== SUPPLIED INFORMATION

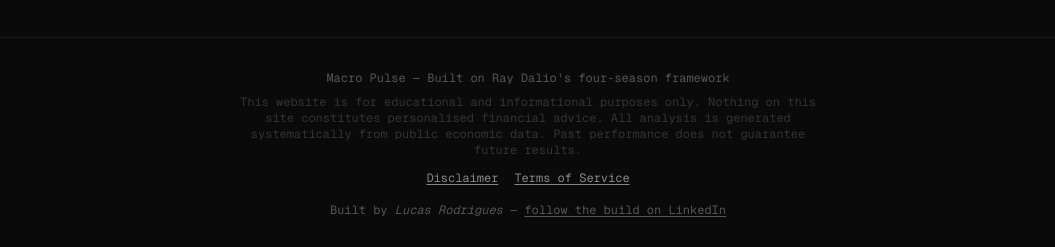
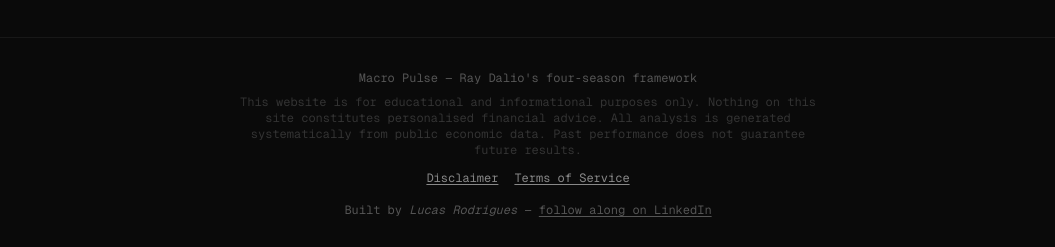
Before and after one commit to lucasr0drigues9/macro-pulse, a Next.js app in the folder macro-pulse/frontend/: page / in a window 1280 px wide. Shown: the part 6280-6527 px from the top of the page, without its empty margins (112-1167 px from the left). Built offline with nearby package versions, Linux system fonts and the light colour scheme; no server answers.

Commit message:
Update footer copy

```diff
--- a/macro-pulse/frontend/src/app/page.tsx
+++ b/macro-pulse/frontend/src/app/page.tsx
@@ -48,7 +48,7 @@
       {/* Footer */}
       <footer className="px-4 py-8 text-center border-t border-[#181818]">
         <p className="text-xs text-[#555]">
-          Macro Pulse — Built on Ray Dalio&apos;s four-season framework
+          Macro Pulse — Ray Dalio&apos;s four-season framework
         </p>
         <p className="text-xs text-[#333] mt-2 max-w-xl mx-auto">
           This website is for educational and informational purposes only. Nothing on this site constitutes personalised financial advice. All analysis is generated systematically from public economic data. Past performance does not guarantee future results.
@@ -58,7 +58,7 @@
           <a href="/terms" className="text-xs text-[#888] hover:text-[#e0e0e0] underline underline-offset-2">Terms of Service</a>
         </div>
         <p className="text-xs text-[#555] mt-4">
-          Built by <em>Lucas Rodrigues</em> — <a href="https://www.linkedin.com/in/lucas-rodrigues-27a51b1a3/" target="_blank" rel="noopener noreferrer" className="hover:text-[#888] underline underline-offset-2">follow the build on LinkedIn</a>
+          Built by <em>Lucas Rodrigues</em> — <a href="https://www.linkedin.com/in/lucas-rodrigues-27a51b1a3/" target="_blank" rel="noopener noreferrer" className="hover:text-[#888] underline underline-offset-2">follow along on LinkedIn</a>
         </p>
       </footer>
     </main>
```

====

[DESCRIPTION OF THE TASK]
Whenever the word "season" appears in a line above, copy that line.

[REPLY]
-          Macro Pulse — Built on Ray Dalio&apos;s four-season framework
+          Macro Pulse — Ray Dalio&apos;s four-season framework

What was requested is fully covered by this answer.